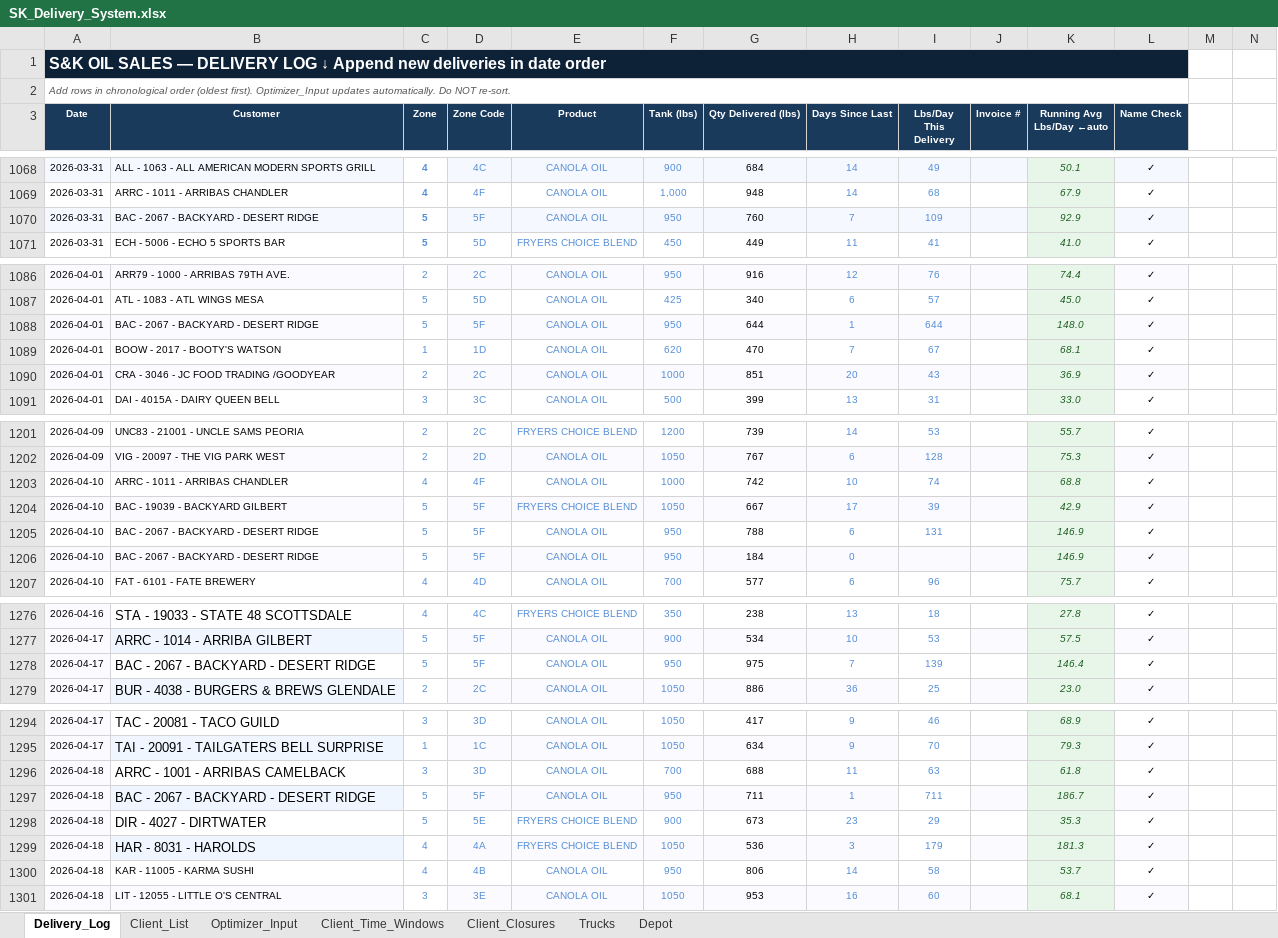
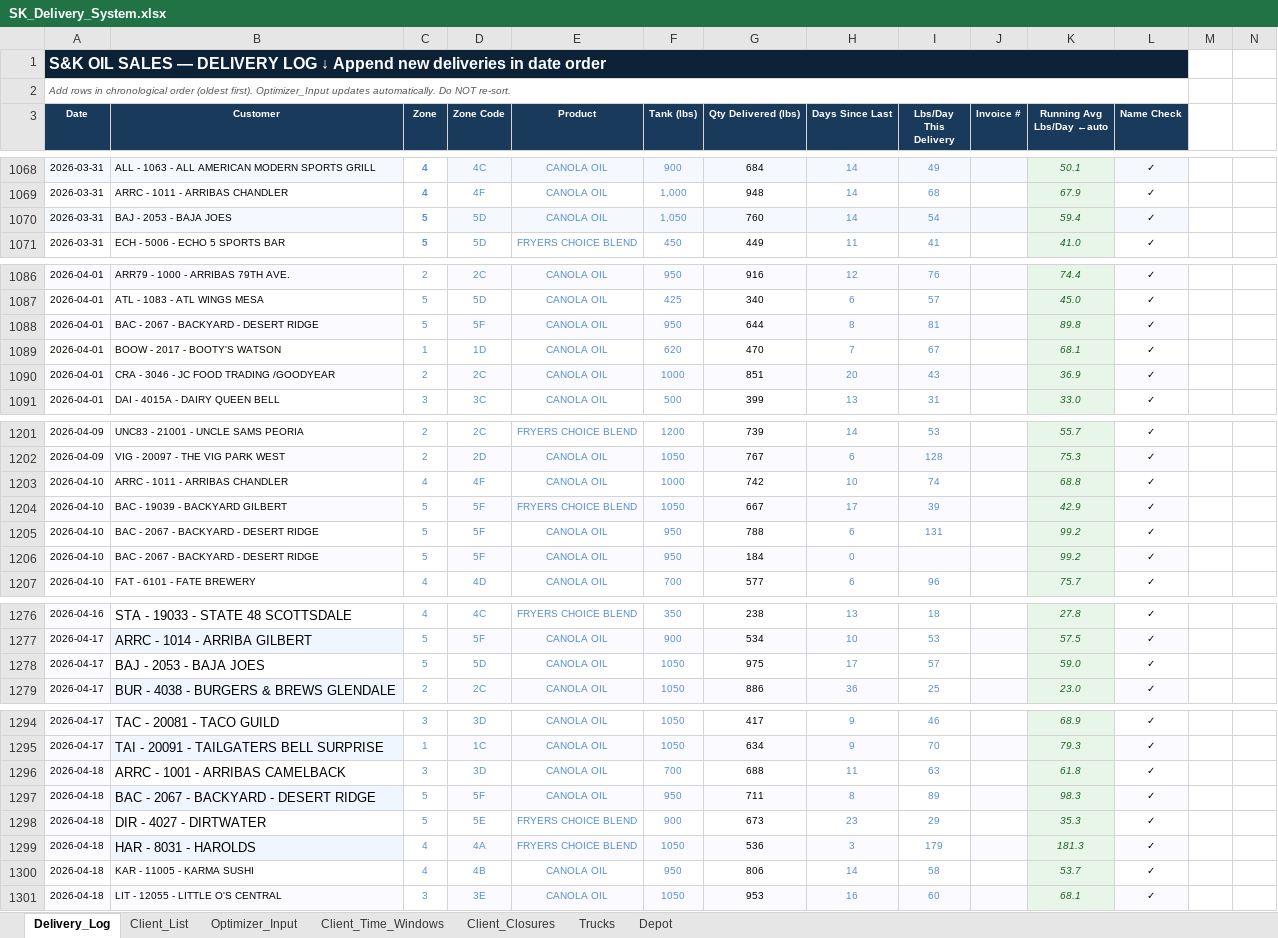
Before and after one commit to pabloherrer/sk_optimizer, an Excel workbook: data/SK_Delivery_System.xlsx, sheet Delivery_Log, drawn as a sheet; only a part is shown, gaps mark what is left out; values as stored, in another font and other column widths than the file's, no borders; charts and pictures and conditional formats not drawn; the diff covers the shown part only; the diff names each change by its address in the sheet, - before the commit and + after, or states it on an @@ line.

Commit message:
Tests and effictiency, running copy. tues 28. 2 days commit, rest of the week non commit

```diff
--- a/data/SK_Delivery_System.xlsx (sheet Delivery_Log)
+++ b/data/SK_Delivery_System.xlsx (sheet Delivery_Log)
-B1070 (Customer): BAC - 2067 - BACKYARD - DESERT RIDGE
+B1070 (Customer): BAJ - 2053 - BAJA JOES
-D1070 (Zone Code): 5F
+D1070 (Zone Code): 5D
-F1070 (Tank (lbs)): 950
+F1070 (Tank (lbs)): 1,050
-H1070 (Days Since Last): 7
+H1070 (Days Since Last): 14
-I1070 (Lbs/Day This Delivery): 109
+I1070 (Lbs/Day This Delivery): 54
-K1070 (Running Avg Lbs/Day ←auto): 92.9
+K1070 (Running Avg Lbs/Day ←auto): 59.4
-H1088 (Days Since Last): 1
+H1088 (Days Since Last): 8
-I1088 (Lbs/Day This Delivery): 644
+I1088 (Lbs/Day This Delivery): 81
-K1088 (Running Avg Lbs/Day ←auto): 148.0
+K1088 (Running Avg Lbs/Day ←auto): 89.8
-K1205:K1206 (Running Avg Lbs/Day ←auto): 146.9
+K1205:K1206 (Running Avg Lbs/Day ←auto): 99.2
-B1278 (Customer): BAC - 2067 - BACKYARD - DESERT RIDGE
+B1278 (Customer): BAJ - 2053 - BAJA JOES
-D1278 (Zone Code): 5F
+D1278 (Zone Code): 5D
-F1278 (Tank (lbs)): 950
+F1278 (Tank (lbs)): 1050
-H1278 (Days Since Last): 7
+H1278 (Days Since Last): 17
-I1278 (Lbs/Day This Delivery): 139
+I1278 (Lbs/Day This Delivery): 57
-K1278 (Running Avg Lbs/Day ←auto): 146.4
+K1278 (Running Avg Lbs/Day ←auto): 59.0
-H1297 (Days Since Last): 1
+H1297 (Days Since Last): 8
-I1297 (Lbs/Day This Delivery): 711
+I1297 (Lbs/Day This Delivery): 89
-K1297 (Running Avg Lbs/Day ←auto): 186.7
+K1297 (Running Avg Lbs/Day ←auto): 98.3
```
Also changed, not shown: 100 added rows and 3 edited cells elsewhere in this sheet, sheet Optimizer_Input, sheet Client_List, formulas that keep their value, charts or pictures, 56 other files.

**ACTIVITY**.
Give back the full listing exactly, with pictures dropped.

**EXERCISE SOLUTION**.
Before and after one commit to pabloherrer/sk_optimizer, an Excel workbook: data/SK_Delivery_System.xlsx, sheet Delivery_Log, drawn as a sheet; only a part is shown, gaps mark what is left out; values as stored, in another font and other column widths than the file's, no borders; charts and pictures and conditional formats not drawn; the diff covers the shown part only; the diff names each change by its address in the sheet, - before the commit and + after, or states it on an @@ line.

Commit message:
Tests and effictiency, running copy. tues 28. 2 days commit, rest of the week non commit

```diff
--- a/data/SK_Delivery_System.xlsx (sheet Delivery_Log)
+++ b/data/SK_Delivery_System.xlsx (sheet Delivery_Log)
-B1070 (Customer): BAC - 2067 - BACKYARD - DESERT RIDGE
+B1070 (Customer): BAJ - 2053 - BAJA JOES
-D1070 (Zone Code): 5F
+D1070 (Zone Code): 5D
-F1070 (Tank (lbs)): 950
+F1070 (Tank (lbs)): 1,050
-H1070 (Days Since Last): 7
+H1070 (Days Since Last): 14
-I1070 (Lbs/Day This Delivery): 109
+I1070 (Lbs/Day This Delivery): 54
-K1070 (Running Avg Lbs/Day ←auto): 92.9
+K1070 (Running Avg Lbs/Day ←auto): 59.4
-H1088 (Days Since Last): 1
+H1088 (Days Since Last): 8
-I1088 (Lbs/Day This Delivery): 644
+I1088 (Lbs/Day This Delivery): 81
-K1088 (Running Avg Lbs/Day ←auto): 148.0
+K1088 (Running Avg Lbs/Day ←auto): 89.8
-K1205:K1206 (Running Avg Lbs/Day ←auto): 146.9
+K1205:K1206 (Running Avg Lbs/Day ←auto): 99.2
-B1278 (Customer): BAC - 2067 - BACKYARD - DESERT RIDGE
+B1278 (Customer): BAJ - 2053 - BAJA JOES
-D1278 (Zone Code): 5F
+D1278 (Zone Code): 5D
-F1278 (Tank (lbs)): 950
+F1278 (Tank (lbs)): 1050
-H1278 (Days Since Last): 7
+H1278 (Days Since Last): 17
-I1278 (Lbs/Day This Delivery): 139
+I1278 (Lbs/Day This Delivery): 57
-K1278 (Running Avg Lbs/Day ←auto): 146.4
+K1278 (Running Avg Lbs/Day ←auto): 59.0
-H1297 (Days Since Last): 1
+H1297 (Days Since Last): 8
-I1297 (Lbs/Day This Delivery): 711
+I1297 (Lbs/Day This Delivery): 89
-K1297 (Running Avg Lbs/Day ←auto): 186.7
+K1297 (Running Avg Lbs/Day ←auto): 98.3
```
Also changed, not shown: 100 added rows and 3 edited cells elsewhere in this sheet, sheet Optimizer_Input, sheet Client_List, formulas that keep their value, charts or pictures, 56 other files.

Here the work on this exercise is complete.